# sudoku2.js

Sudokuis a number-placement puzzle. The objective is to fill a`9 × 9`

grid with numbers in such a way that each column, each row, and each of the nine`3 × 3`

sub-grids that compose the gridallcontainallof the numbers from`1`

to`9`

one time.

Implement an algorithm that will check whether the given`grid`

of numbers represents a validSudokupuzzle according to the layout rules described above. Note that the puzzle represented by`grid`

does not have to be solvable. — from CodeFights

I have my little test environment setup now so I was able to get started on this (locally) really quickly. Setting up a dev environment is significantly easier these days! All the tools available reminded me that it’s fun to try new languages/frameworks/stacks/etc. when you can just jump right in!

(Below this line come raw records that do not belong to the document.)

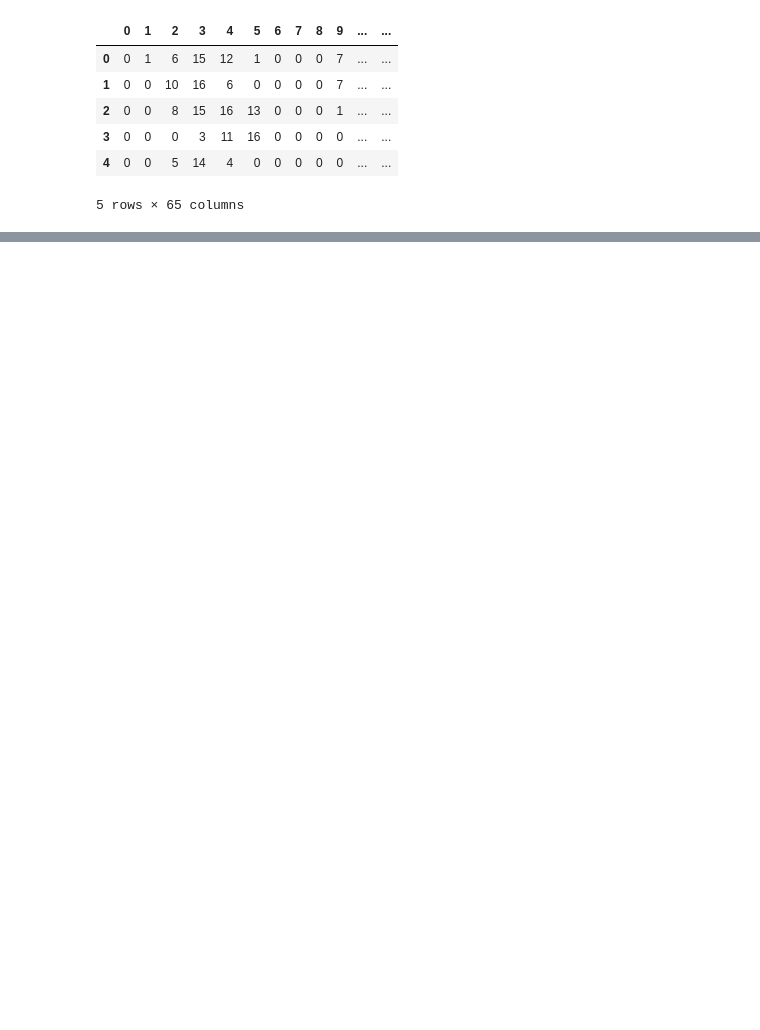
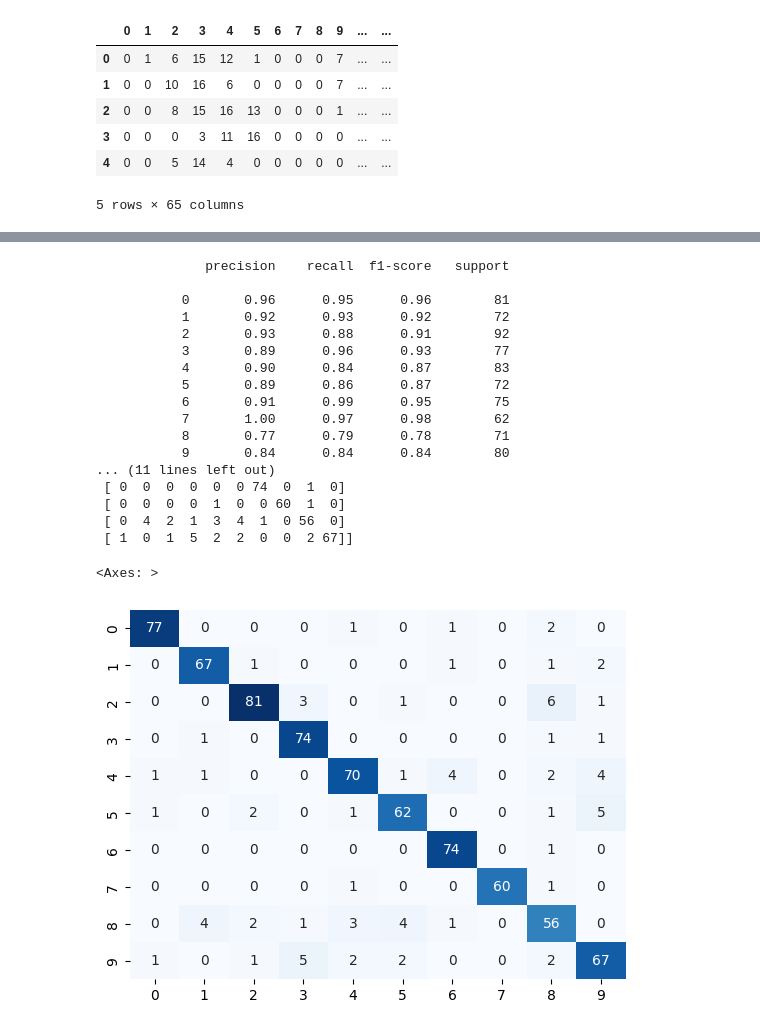
Before and after one commit to alpha597/ML_LAB_ASSIGNMENTS, a Jupyter notebook: ML_Assign2_digits.ipynb, the cells around one changed output, grey strips where cells are left out. Cells and saved outputs as stored; diff of their text form; code cells hidden in the pictures; blank space fills up the shorter version.

```diff
--- a/ML_Assign2_digits.ipynb
+++ b/ML_Assign2_digits.ipynb
@@ -327,0 +359,28 @@ plt.show()
+# %%
+from sklearn.ensemble import RandomForestClassifier
+rf_classifier = RandomForestClassifier(n_estimators=100, random_state=42)
+rf_classifier.fit(X_pca_train, y_pca_train)
+y_pred = rf_classifier.predict(X_pca_test)
+print(classification_report(y_pca_test, y_pred, zero_division=0))
+print(confusion_matrix(y_pca_test, y_pred))
+sns.heatmap(confusion_matrix(y_pca_test, y_pred), annot=True, fmt='d', cmap='Blues', cbar=False)
+# %% [output]
+              precision    recall  f1-score   support
+
+           0       0.96      0.95      0.96        81
+           1       0.92      0.93      0.92        72
+           2       0.93      0.88      0.91        92
+           3       0.89      0.96      0.93        77
+           4       0.90      0.84      0.87        83
+           5       0.89      0.86      0.87        72
+           6       0.91      0.99      0.95        75
+           7       1.00      0.97      0.98        62
+           8       0.77      0.79      0.78        71
+           9       0.84      0.84      0.84        80
+... (11 lines left out)
+ [ 0  0  0  0  0  0 74  0  1  0]
+ [ 0  0  0  0  1  0  0 60  1  0]
+ [ 0  4  2  1  3  4  1  0 56  0]
+ [ 1  0  1  5  2  2  0  0  2 67]]
+<Axes: >
+[figure, added]
```
Also changed, not shown: parts of 11 cells of this notebook.
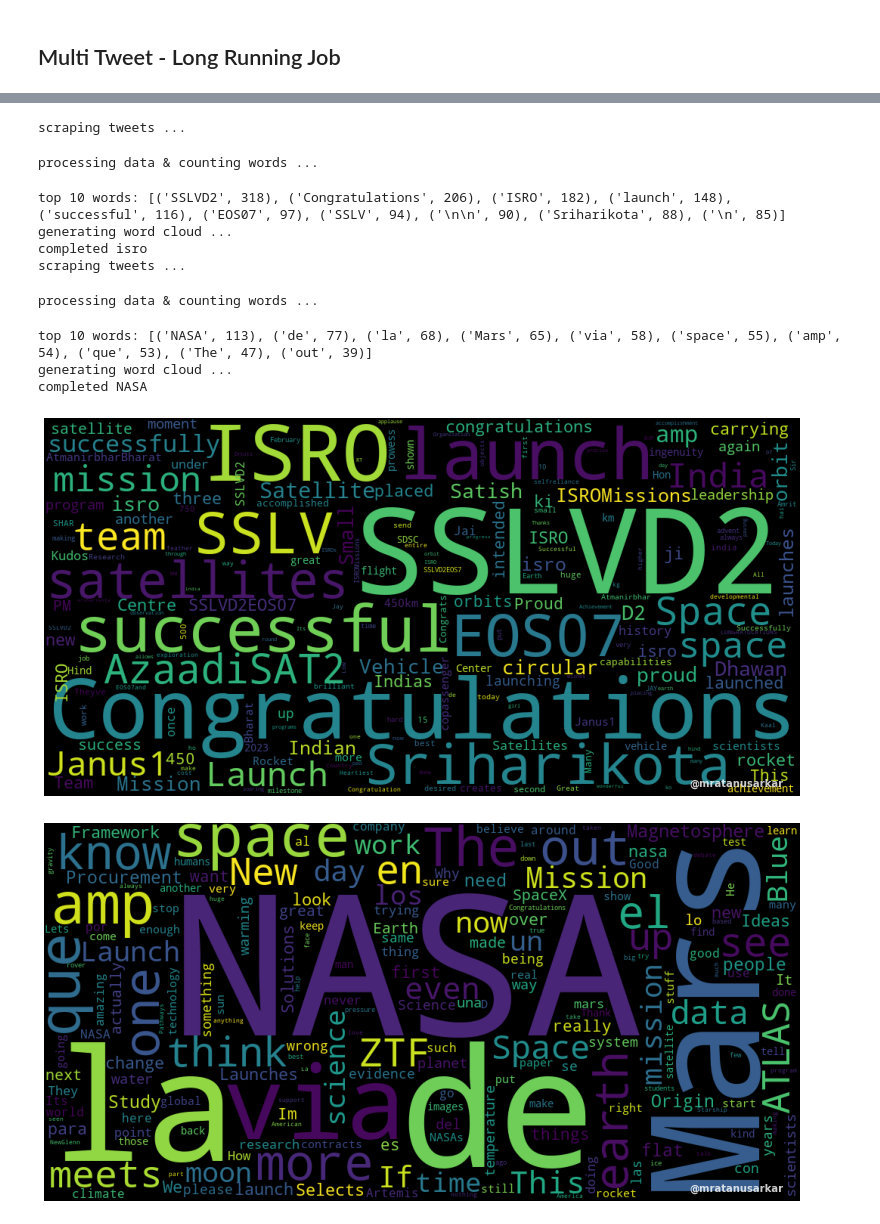
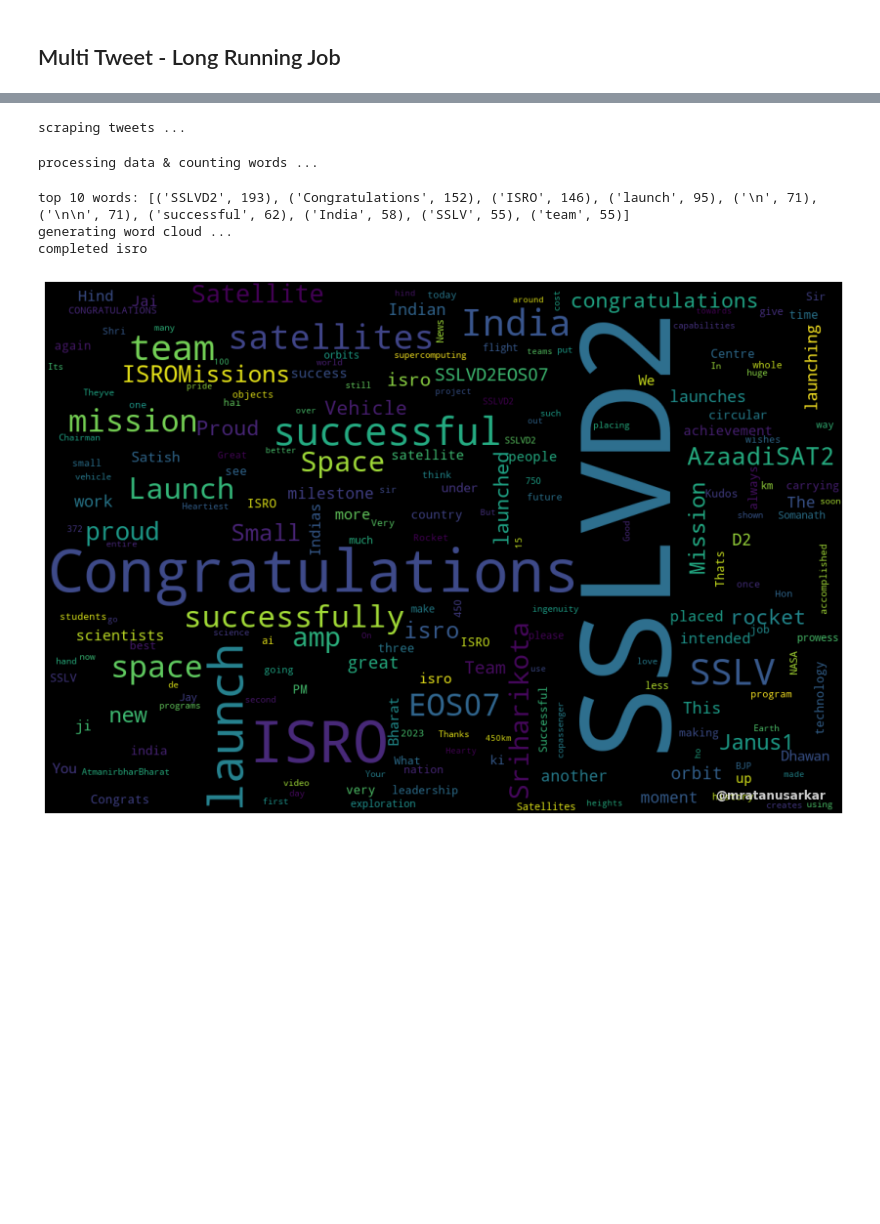
Before and after one commit to mratanusarkar/twitter-sentiment-analysis, a Jupyter notebook: Notebooks/Tweet_Analysis_and_Inference.ipynb, the cells around one changed output, grey strips where cells are left out. Saved outputs shown, nothing was run; the diff lists cells and outputs as text; code cells hidden in the pictures; blank space fills up the shorter version.

Commit message:
fixed image rendering issue

```diff
--- a/Notebooks/Tweet_Analysis_and_Inference.ipynb
+++ b/Notebooks/Tweet_Analysis_and_Inference.ipynb
@@ -185,7 +185,21 @@ def generate_word_cloud(rawData: pd.DataFrame, force_exclude_words=[]):
 # %%
 # v2 with dynamic width, height, dpi
 # TODO: find relation between them and fix rendering
-def generate_word_cloud_v2(rawData: pd.DataFrame, topic_title: str, force_exclude_words=[], width = 1000, height = 500, dpi=60) -> None:
+def generate_word_cloud_v2(rawData: pd.DataFrame, topic_title: str, force_exclude_words=[], width = 1000, height = 500, dpi=100) -> None:
+    """
+    Generate word cloud from a pandas dataframe containing twitter data in a column named 'content'
+    Arguments:
+        :param rawData: pandas databrame with a column named 'content' that contents all the scraped tweets in string
+        :param topic_title: name of the topic in string (name of the exported files)
+        :param force_exclude_words: list of words (strings) that you want to be excluded from the wordcloud
+        :param width: width of the canvas in px (default: 1000)
+        :param height: height of the canvas in px (default: 500)
+        :param dpi: dpi of the saved image (default: 100, same as matplotlib default)
+    Returns:
+        prints out the progress and shows the wordcloud
+        :return: None
+    """
+    # process dataframe
     print("processing data & counting words ...")
     counter = Counter({})
     for tweet_content in tqdm(rawData.content, total=len(rawData.index)):
@@ -194,15 +208,22 @@ def generate_word_cloud_v2(rawData: pd.DataFrame, topic_title: str, force_exclud
     counter = remove_common_words(counter, force_exclude_words)
     print("top 10 words:", counter.most_common(10))
 
+    # generate word cloud
     print("generating word cloud ...")
     wordcloud = WordCloud(width = width, height = height).generate_from_frequencies(counter)
-    plt.figure(figsize=(width/dpi, height/dpi), dpi=dpi)
+
+    # generate canvas and image from word cloud
+    # inch to px conversion
+    px = 1 / plt.rcParams['figure.dpi']
+    plt.figure(figsize=(width*px, height*px))
     plt.imshow(wordcloud)
     plt.axis("off")
+    # signature
     plt.annotate(
         "@mratanusarkar", xy=(0.98, 0.02), xycoords='axes fraction',
         ha='right', va='bottom', fontsize=12, color='white', alpha=0.8, weight='bold'
     )
+
     # Save Word Cloud
     img_file_path = "wordcloud/" + topic_title + str(width) + "x" + str(height) + ".png"
     os.makedirs(os.path.dirname(img_file_path), exist_ok=True)
@@ -217,9 +238,9 @@ query = 'ISRO OR #SSLVD2 OR #ISRO'
 limit = 1000
 exclude_words = []
 
-# scrape tweets and generate wordcloud
+# scrape tweets and generate wordcloud (using v2)
 rawData = get_tweets(query, limit)
-plt_fig = generate_word_cloud(rawData, exclude_words)
+plt_fig = generate_word_cloud_v2(rawData, topic_title, exclude_words)
 # %% [output]
 scraping tweets ...
 processing data & counting words ...
@@ -239,7 +261,7 @@ plt_fig.savefig(topic_title + ".png", bbox_inches='tight', dpi=300)
 # %% [markdown]
 ## Multi Tweet - Long Running Job
 # %%
-twitter_handles = ["isro", "NASA"]
+twitter_handles = ["isro"]
 exclude_words = []
 limit = 1000
 # %%
@@ -272,24 +289,18 @@ generating word cloud ...
 # %%
 # using v2:
 
 for accounts in twitter_handles:
     # set parameters
     topic_title = accounts
     query = f"@{accounts}"
 
     # scrape tweets and generate wordcloud
     rawData = get_tweets(query, limit)
-    generate_word_cloud_v2(rawData, topic_title, exclude_words)
+    generate_word_cloud_v2(rawData, topic_title, exclude_words, 1080, 720)
 # %% [output]
 scraping tweets ...
 processing data & counting words ...
-top 10 words: [('SSLVD2', 318), ('Congratulations', 206), ('ISRO', 182), ('launch', 148), ('successful', 116), ('EOS07', 97), ('SSLV', 94), ('\n\n', 90), ('Sriharikota', 88), ('\n', 85)]
+top 10 words: [('SSLVD2', 193), ('Congratulations', 152), ('ISRO', 146), ('launch', 95), ('\n', 71), ('\n\n', 71), ('successful', 62), ('India', 58), ('SSLV', 55), ('team', 55)]
 generating word cloud ...
 completed isro
-scraping tweets ...
-processing data & counting words ...
-top 10 words: [('NASA', 113), ('de', 77), ('la', 68), ('Mars', 65), ('via', 58), ('space', 55), ('amp', 54), ('que', 53), ('The', 47), ('out', 39)]
-generating word cloud ...
-completed NASA
-[figure, old version]
+[figure, new version]
-[figure, removed]
```
Also changed, not shown: parts of 6 cells of this notebook.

I like playing Sudoku; writing this simple validator was a fun quick challenge. My basic idea was check rows, columns, then squares. Rows and columns are easy but the squares… I knew there had to be a *tricky* way to reach the 9 slots for each square and I really had to force myself not to dwell on that — just solve it and then optimize later. I had to put the problem down several times because of interruptions but also just to refocus and remind myself not to get discouraged when I don’t see the tricky solution immediately…

function sudoku2(grid) {

var collapsed = [[], [], []];

//Guaranteed to be 9x9. Guaranteed to have '.' or 1-9

for(var x = 0; x < grid.length; x++) {

//Check row

//grid[x][0-8]

for(var i = 1; i <= 9; i++) {

if(!isValid(i, grid[x].join(""))) {

return false;

}

}

//Check column

//grid[0-8][x]

var column = [];

for(var y = 0; y < grid.length; y++) {

column.push(grid[y][x]);

collapsed[(x % 3)].push(grid[x][y]);

}

for(var i = 1; i <= 9; i++) {

if(!isValid(i, column.join(""))) {

return false;

}

}

}

//Check squares

// grid[0-2][0-2], grid[0-2][3-5], grid[0-2][6-8]

var squares = [[], [], [], [], [], [], [], [], []];

var k = 0;

while(k < 9) {

for(var j = 0; j < 3; j++) {

squares[k].push(collapsed[j].shift());

squares[k].push(collapsed[j].shift());

squares[k].push(collapsed[j].shift());

}

for(var i = 1; i <= 9; i++) {

if(!isValid(i, squares[k].join(""))) {

return false;

}

}

k++;

}

return true;

}

function isValid(i, a) {

// No number is repeated

var first = a.indexOf(i);

if(first >= 0) {

if(a.indexOf(i, first + 1) >= 0) {

return false;

}

}

return true;

}

I traced through and verified with the couple of local tests that I had and shoved it through CodeFights… it passed and I’m moving on! I have some repeated code, I think I could make it faster, it’s not pretty but… I want to get quicker at putting together the first solution, that’s what I’m trying to practice for interviewing. I’m also working on talking about the problems, recalling terminology, calculating Big O… and that’s why I’m putting the words down here! Big O(n) — the worst case for my solution is you check each item 3 times (as a column, row, and square) plus the work to make the columns and squares but the grid is always 9x9.

I would like to optimize this solution but I don’t think it’s helpful to obsess over it — I want to spend my time on a variety of problems. I’m keeping this in the back of my mind, though! On GitHub.

After my solution passes their tests, I like to look at the other solutions. I was surprised that CodeFights supports the arrows but I was disappointed to see this in the top-rated solution:

*This is totally objective, professional, and truly necessary. Please go give this dude another thumbs-up…* Does being rude to strangers make you feel good about yourself? This is the kind of culture and attitude that I’d like to avoid. As an interviewer, I ask simple questions to help me evaluate your general attitude and social skills because those things are actually important too. 👍